What you should do: Without including any pictures, write out the data below exactly.

»»

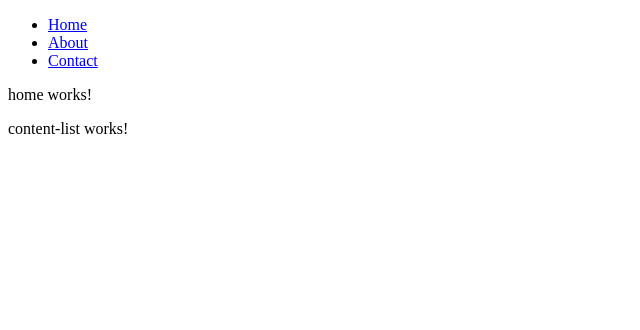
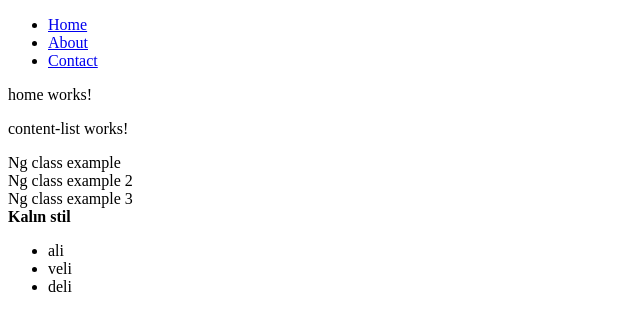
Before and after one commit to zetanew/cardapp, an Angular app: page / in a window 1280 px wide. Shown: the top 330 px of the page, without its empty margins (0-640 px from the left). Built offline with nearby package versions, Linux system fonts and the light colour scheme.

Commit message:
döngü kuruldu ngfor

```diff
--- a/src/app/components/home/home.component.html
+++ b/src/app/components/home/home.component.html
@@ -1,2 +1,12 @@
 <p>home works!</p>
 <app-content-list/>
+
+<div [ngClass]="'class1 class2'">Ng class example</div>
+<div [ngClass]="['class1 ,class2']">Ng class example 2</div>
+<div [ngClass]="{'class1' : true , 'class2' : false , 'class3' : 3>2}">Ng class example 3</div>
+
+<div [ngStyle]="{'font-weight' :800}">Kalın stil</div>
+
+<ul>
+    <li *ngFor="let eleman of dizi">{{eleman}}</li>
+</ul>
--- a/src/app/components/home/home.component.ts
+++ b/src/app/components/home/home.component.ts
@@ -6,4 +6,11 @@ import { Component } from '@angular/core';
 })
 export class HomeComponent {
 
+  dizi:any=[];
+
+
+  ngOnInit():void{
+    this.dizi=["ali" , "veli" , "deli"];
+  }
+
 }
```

««

Response for this exercise:
Before and after one commit to zetanew/cardapp, an Angular app: page / in a window 1280 px wide. Shown: the top 330 px of the page, without its empty margins (0-640 px from the left). Built offline with nearby package versions, Linux system fonts and the light colour scheme.

Commit message:
döngü kuruldu ngfor

```diff
--- a/src/app/components/home/home.component.html
+++ b/src/app/components/home/home.component.html
@@ -1,2 +1,12 @@
 <p>home works!</p>
 <app-content-list/>
+
+<div [ngClass]="'class1 class2'">Ng class example</div>
+<div [ngClass]="['class1 ,class2']">Ng class example 2</div>
+<div [ngClass]="{'class1' : true , 'class2' : false , 'class3' : 3>2}">Ng class example 3</div>
+
+<div [ngStyle]="{'font-weight' :800}">Kalın stil</div>
+
+<ul>
+    <li *ngFor="let eleman of dizi">{{eleman}}</li>
+</ul>
--- a/src/app/components/home/home.component.ts
+++ b/src/app/components/home/home.component.ts
@@ -6,4 +6,11 @@ import { Component } from '@angular/core';
 })
 export class HomeComponent {
 
+  dizi:any=[];
+
+
+  ngOnInit():void{
+    this.dizi=["ali" , "veli" , "deli"];
+  }
+
 }
```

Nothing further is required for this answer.